Empty Mirror received a review copy of this book.
Many of the poems in Jack Willetts’ debut poetry collection, The Beauty of being Hated, explore the way we label and think about feelings. Here are the pain and hope that spring, intertwined, from the aftermath of failed relationships and beginnings of new ones, and what lies between. Not all emotions are pure: lines blur, converge, and tangle in relationships with loved ones, friends, family – and the ones we have with ourselves.
Some portray environments of self-harm or despair, or a mother’s love (“Suicide Cardigan,” “I loved to watch my mother smoke,”); others probe the ache and loneliness of relationships, and of dreams uncaught (“Rent,” “Pendant,” Sonnet,” “This will be a memory”).

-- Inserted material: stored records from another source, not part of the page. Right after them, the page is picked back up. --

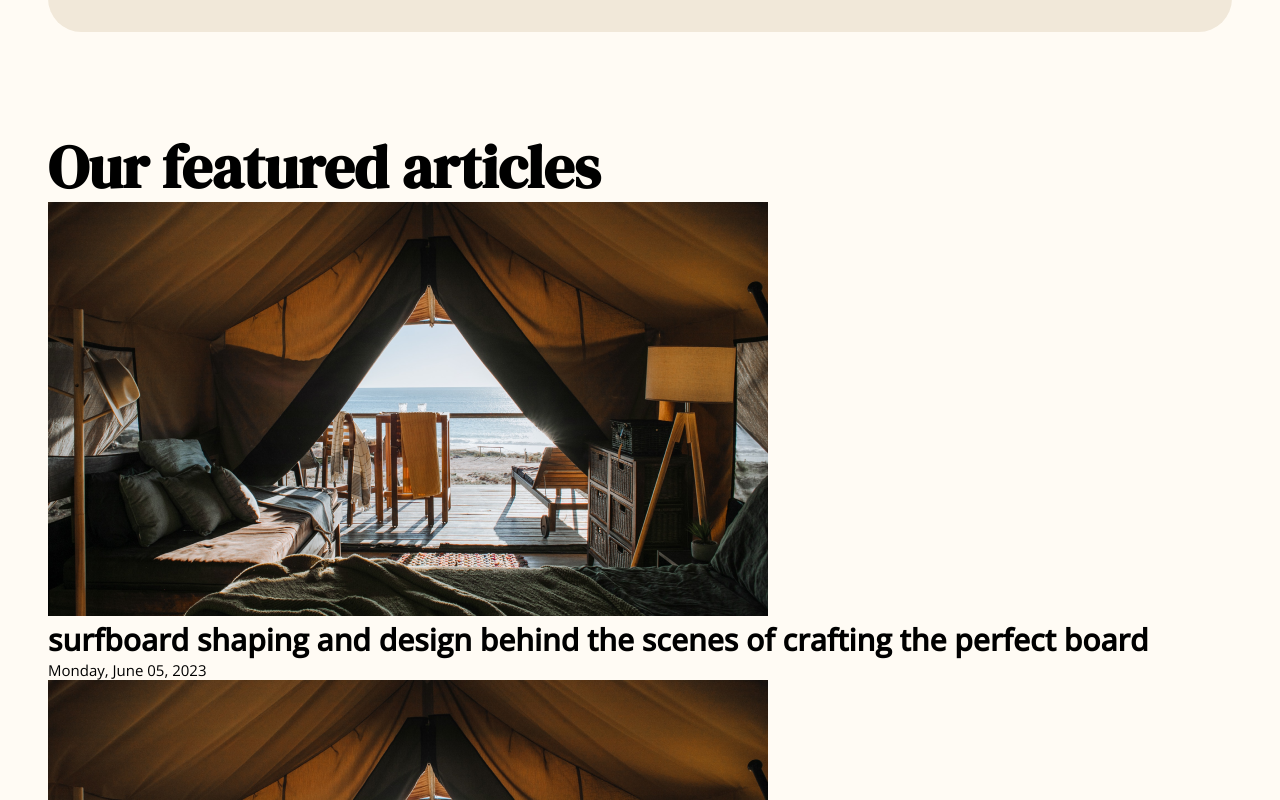
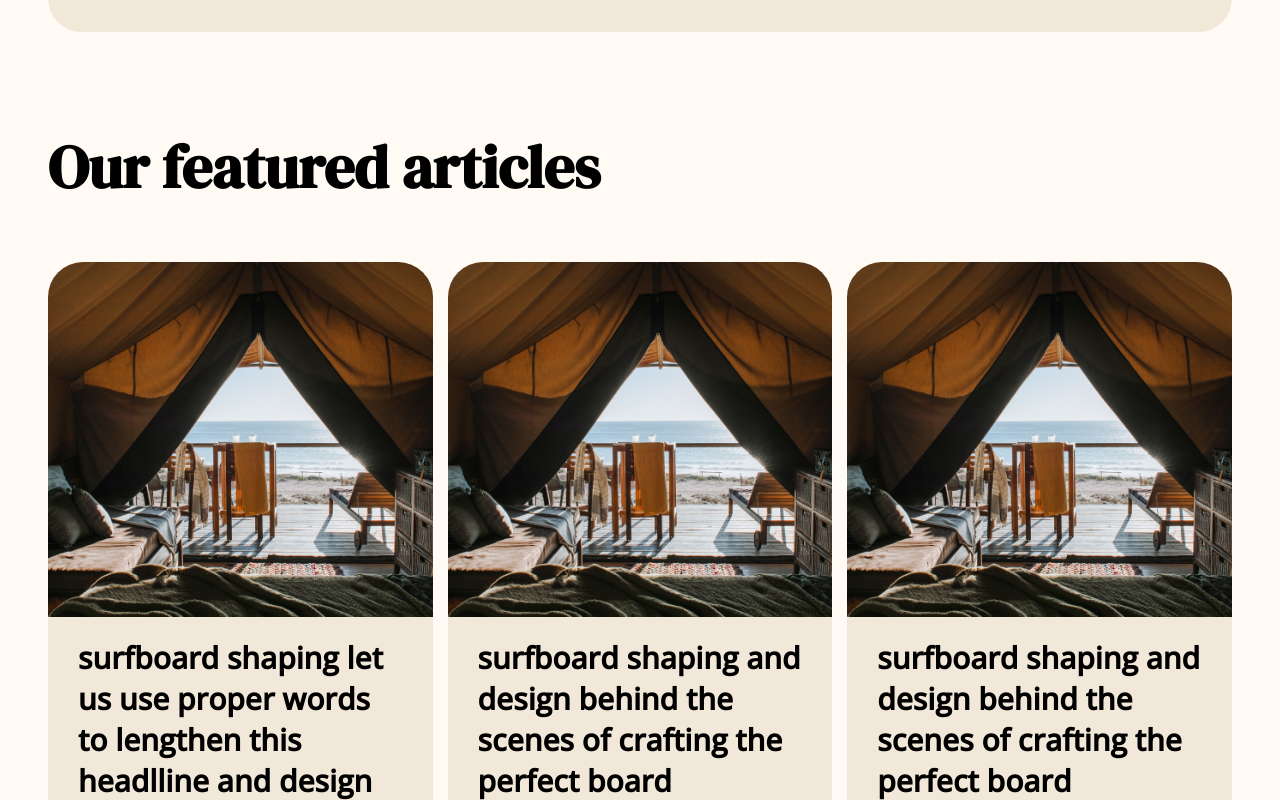
Before and after one commit to maksymkushnirov/surf-camp, a Next.js app in the folder surf-camp-fe/: page /blog in a window 1280 px wide. Shown: the part 960-1760 px from the top of the page. Built offline with nearby package versions, Linux system fonts and the light colour scheme.

Commit message:
45 featured items style

```diff
--- a/surf-camp-fe/app/_components/FeaturedItems/FeaturedArticle.jsx
+++ b/surf-camp-fe/app/_components/FeaturedItems/FeaturedArticle.jsx
@@ -4,7 +4,7 @@ const FeaturedArticle = ({ article }) => {
   return (
     // <h1>{article.headline}</h1>;
 
-    <Link href={`/blog/${article.dlug}`} className="featured-items__article">
+    <Link href={`/blog/${article.slug}`} className="featured-items__article">
       <div className="featured-items__article-img">
         <img
           src={article.featuredImage}
--- a/surf-camp-fe/app/_components/FeaturedItems/FeaturedItems.jsx
+++ b/surf-camp-fe/app/_components/FeaturedItems/FeaturedItems.jsx
@@ -3,7 +3,7 @@ import FeaturedArticle from "./FeaturedArticle";
 const FeaturedItems = ({ headline, items }) => {
   return (
     <section className="featured-items">
-      <h3 className="featured-items__Headline">
+      <h3 className="featured-items__headline">
         {headline || "Our featured articles"}
       </h3>
       <div className="featured-items__container">
@@ -12,6 +12,7 @@ const FeaturedItems = ({ headline, items }) => {
           <FeaturedArticle key={item.slug} article={item} />
         ))}
       </div>
+      <button className="btn btn--medium btn--turquoise">See more</button>
     </section>
   );
 };
--- a/surf-camp-fe/app/blog/page.jsx
+++ b/surf-camp-fe/app/blog/page.jsx
@@ -22,7 +22,7 @@ export default function Page(data) {
   const featuredArticles = [
     {
       headline:
-        "surfboard shaping and design behind the scenes of crafting the perfect board ",
+        "surfboard shaping let us use proper words to lengthen this headlline and design behind the scenes of crafting the perfect board ",
       slug: "/blog/whatever",
       date: "Monday, June 05, 2023",
       featuredImage: "/assets/hero-experience.png",
--- /dev/null
+++ b/surf-camp-fe/sass/components/_featured-items.scss
@@ -0,0 +1,57 @@
+.featured-items {
+  display: flex;
+  flex-direction: column;
+  align-items: center;
+  width: 100%;
+
+  &__container {
+    display: flex;
+    flex-wrap: wrap;
+    width: 100%;
+    column-gap: 1.25%;
+    row-gap: 6rem;
+    margin-bottom: 6rem;
+  }
+
+  &__article {
+    display: flex;
+    flex-direction: column;
+    width: 32.5%;
+  }
+
+  &__headline {
+    margin-bottom: 6rem;
+    margin-right: auto;
+  }
+
+  &__article-img {
+    width: 100%;
+    height: 35.5rem;
+
+    & img {
+      width: 100%;
+      height: 100%;
+      object-fit: cover;
+      border-radius: 3.5rem 3.5rem 0 0;
+    }
+  }
+
+  &__article-text {
+    display: flex;
+    flex-direction: column;
+    justify-content: space-between;
+    padding: 2rem 3rem 3.5rem;
+    background-color: $light-brown;
+    border-radius: 0 0 3.5rem 3.5rem;
+    flex-grow: 1;
+
+    // &--event {
+    //   & h5 {
+    //     margin-bottom: 3rem;
+    //   }
+    //   & .bold {
+    //     margin-top: auto;
+    //   }
+    // }
+  }
+}
--- a/surf-camp-fe/sass/main.scss
+++ b/surf-camp-fe/sass/main.scss
@@ -9,6 +9,7 @@
 @import "components/hero-section";
 @import "components/info-block";
 @import "components/input";
+@import "components/featured-items";
 
 @import "components/blog/highlight-article";
 @import "components/blog/newsletter";
```
Also changed, not shown: surf-camp-fe/sass/pages/_blog.scss (+8 -0 lines).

In “Pendant,” Willetts writes,
I carry your pain –
like a charm
I take it with me
wherever I go
The poems cover a wide range. “Ode to Trailer Trash” is a long poem for a woman, deeply loved, and left behind. “Dr. Poetry” remembers a writing teacher. “Poem written at call centre desk B2B” is a love note written in a digital age. “Sunflower,” “Child,” and “Goodnight Moon,” meditations on the life cycle and childhood, are inspired by a little girl.
Willetts’ poems have a painterly quality, and an economy, expressing, with just the right details, volumes in just a few lines:
I watched my mother
walk towards me once,
the ballet colouring every step
a dance for life
she told me she had flown
when she was young
in a room full of mirrors
she tried to fly in later years
A measure of pain may sprawls over many of these poems, but understand: through each darkness weaves a vein of light: a mother’s love, a child’s joy, a hope, or a realization. With this collection, Jack Leaf Willetts deftly explores the connections between seemingly opposing emotions, and the beauty that can blossom from the soil of negativity. It’s an impressive debut, and one that makes me look forward to his future publications.